- Opening Delimiter -

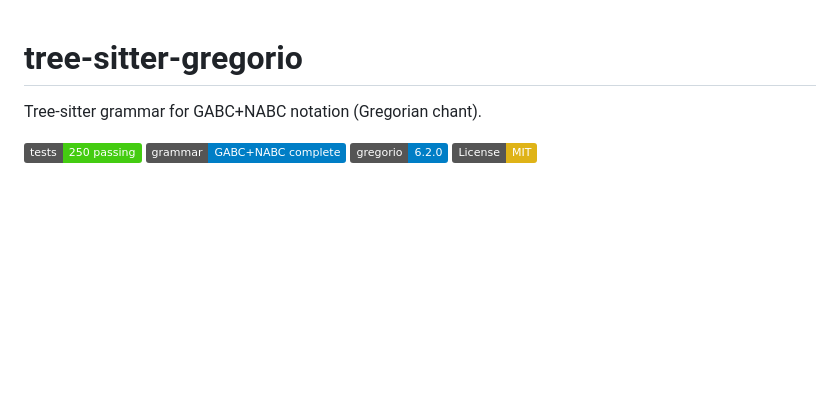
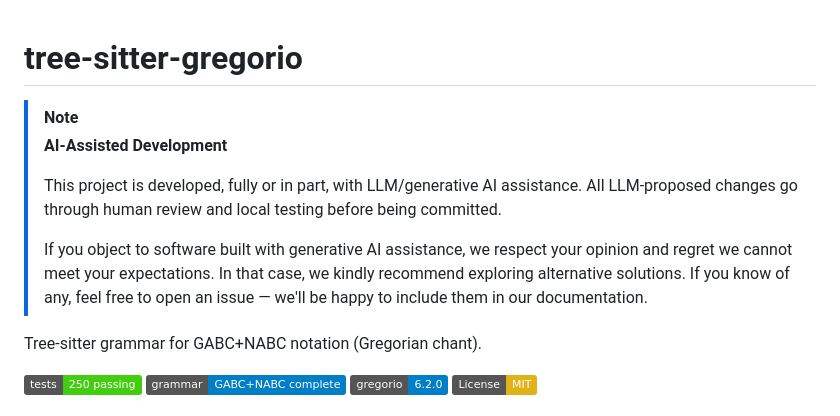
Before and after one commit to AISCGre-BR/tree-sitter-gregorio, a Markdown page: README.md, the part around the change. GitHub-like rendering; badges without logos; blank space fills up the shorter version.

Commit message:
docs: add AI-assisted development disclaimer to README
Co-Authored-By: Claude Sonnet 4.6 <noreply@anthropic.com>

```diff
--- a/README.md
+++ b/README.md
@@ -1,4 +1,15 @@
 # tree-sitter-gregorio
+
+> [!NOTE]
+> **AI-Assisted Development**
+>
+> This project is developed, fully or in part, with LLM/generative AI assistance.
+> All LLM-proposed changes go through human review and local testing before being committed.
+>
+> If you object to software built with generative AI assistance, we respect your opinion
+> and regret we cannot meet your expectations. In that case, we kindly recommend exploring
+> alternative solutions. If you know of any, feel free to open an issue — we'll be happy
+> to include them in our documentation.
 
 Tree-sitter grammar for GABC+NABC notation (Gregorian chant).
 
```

- Closing Delimiter -
- Opening Delimiter -

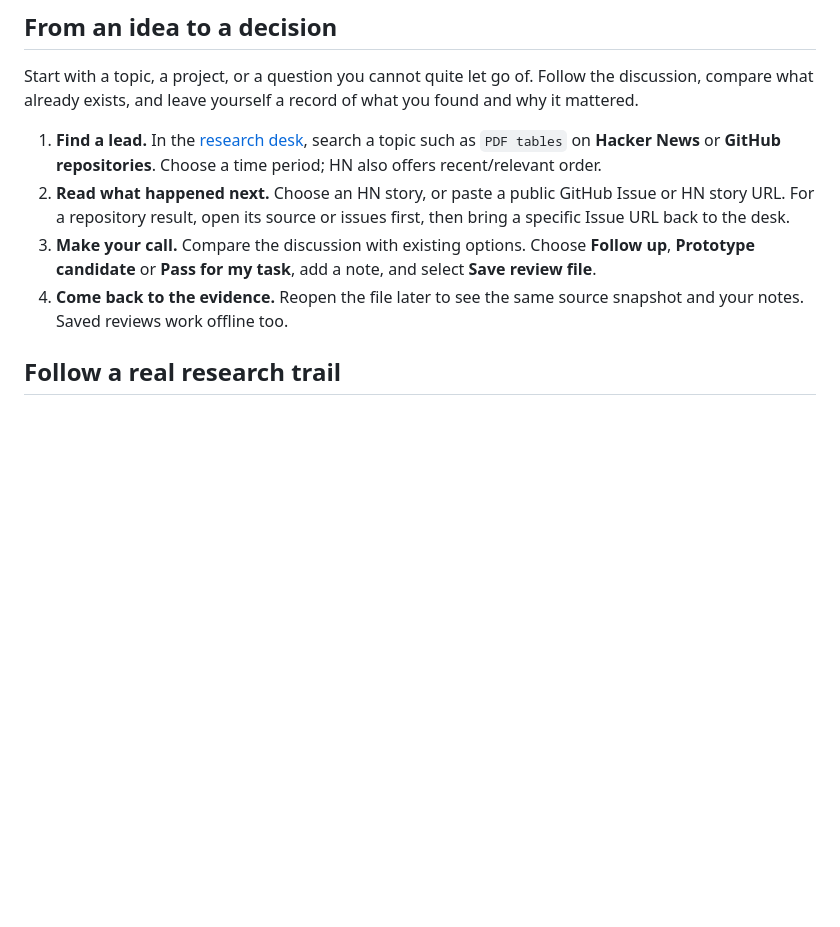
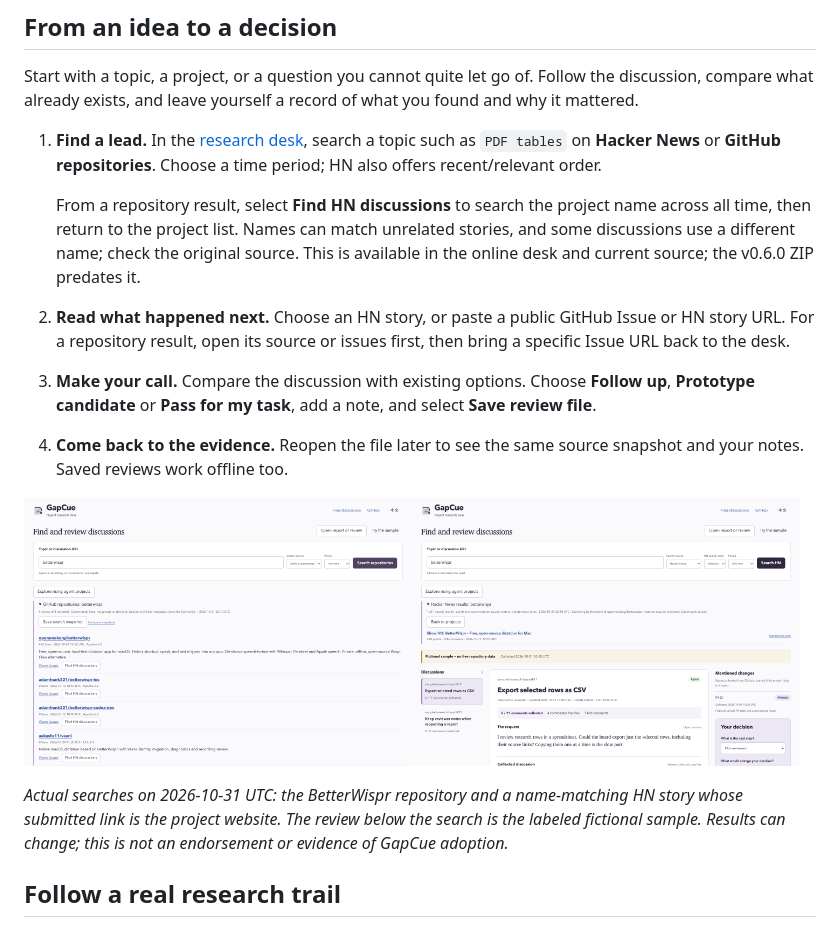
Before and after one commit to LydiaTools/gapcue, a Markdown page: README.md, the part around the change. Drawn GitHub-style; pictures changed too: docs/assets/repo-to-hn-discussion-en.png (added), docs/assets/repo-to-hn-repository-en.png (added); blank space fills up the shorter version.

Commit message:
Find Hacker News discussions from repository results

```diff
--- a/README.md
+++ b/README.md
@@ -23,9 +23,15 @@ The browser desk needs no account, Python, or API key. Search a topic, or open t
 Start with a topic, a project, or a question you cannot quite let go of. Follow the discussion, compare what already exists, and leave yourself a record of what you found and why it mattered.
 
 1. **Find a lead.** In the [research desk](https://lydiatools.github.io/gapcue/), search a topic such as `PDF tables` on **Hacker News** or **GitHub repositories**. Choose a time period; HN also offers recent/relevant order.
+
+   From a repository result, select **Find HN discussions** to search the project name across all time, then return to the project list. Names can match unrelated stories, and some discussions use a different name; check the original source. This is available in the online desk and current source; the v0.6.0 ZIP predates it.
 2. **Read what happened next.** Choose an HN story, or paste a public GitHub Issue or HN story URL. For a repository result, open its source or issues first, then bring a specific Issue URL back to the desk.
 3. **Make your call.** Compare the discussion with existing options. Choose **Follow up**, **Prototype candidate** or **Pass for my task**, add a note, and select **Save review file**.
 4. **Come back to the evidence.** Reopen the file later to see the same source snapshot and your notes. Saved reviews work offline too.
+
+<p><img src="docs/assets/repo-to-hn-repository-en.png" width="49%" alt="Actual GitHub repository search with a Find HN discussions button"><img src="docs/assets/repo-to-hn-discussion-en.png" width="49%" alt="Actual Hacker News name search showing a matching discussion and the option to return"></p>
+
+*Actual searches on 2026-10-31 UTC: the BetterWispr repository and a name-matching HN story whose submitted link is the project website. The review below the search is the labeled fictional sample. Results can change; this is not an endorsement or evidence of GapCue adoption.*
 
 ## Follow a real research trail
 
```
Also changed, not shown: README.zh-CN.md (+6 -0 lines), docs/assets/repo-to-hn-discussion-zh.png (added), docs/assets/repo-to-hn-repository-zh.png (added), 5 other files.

- Closing Delimiter -
- Opening Delimiter -

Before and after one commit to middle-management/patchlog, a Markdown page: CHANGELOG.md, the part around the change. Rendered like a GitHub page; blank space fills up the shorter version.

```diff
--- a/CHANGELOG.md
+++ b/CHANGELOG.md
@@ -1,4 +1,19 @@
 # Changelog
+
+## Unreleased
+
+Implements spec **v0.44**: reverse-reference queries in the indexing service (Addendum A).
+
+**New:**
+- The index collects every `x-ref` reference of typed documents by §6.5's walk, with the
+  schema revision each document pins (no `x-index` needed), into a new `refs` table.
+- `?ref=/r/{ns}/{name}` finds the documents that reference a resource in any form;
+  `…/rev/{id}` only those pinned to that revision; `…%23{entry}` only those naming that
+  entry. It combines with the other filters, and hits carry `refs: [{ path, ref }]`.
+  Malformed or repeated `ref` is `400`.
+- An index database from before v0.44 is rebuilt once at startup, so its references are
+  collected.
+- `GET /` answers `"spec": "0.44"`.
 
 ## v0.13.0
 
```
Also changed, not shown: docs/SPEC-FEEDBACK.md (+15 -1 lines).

- Closing Delimiter -

Each line of the data that holds "desk" should be reported.

@@ -23,9 +23,15 @@ The browser desk needs no account, Python, or API key. Search a topic, or open t
 1. **Find a lead.** In the [research desk](https://lydiatools.github.io/gapcue/), search a topic such as `PDF tables` on **Hacker News** or **GitHub repositories**. Choose a time period; HN also offers recent/relevant order.
+   From a repository result, select **Find HN discussions** to search the project name across all time, then return to the project list. Names can match unrelated stories, and some discussions use a different name; check the original source. This is available in the online desk and current source; the v0.6.0 ZIP predates it.
 2. **Read what happened next.** Choose an HN story, or paste a public GitHub Issue or HN story URL. For a repository result, open its source or issues first, then bring a specific Issue URL back to the desk.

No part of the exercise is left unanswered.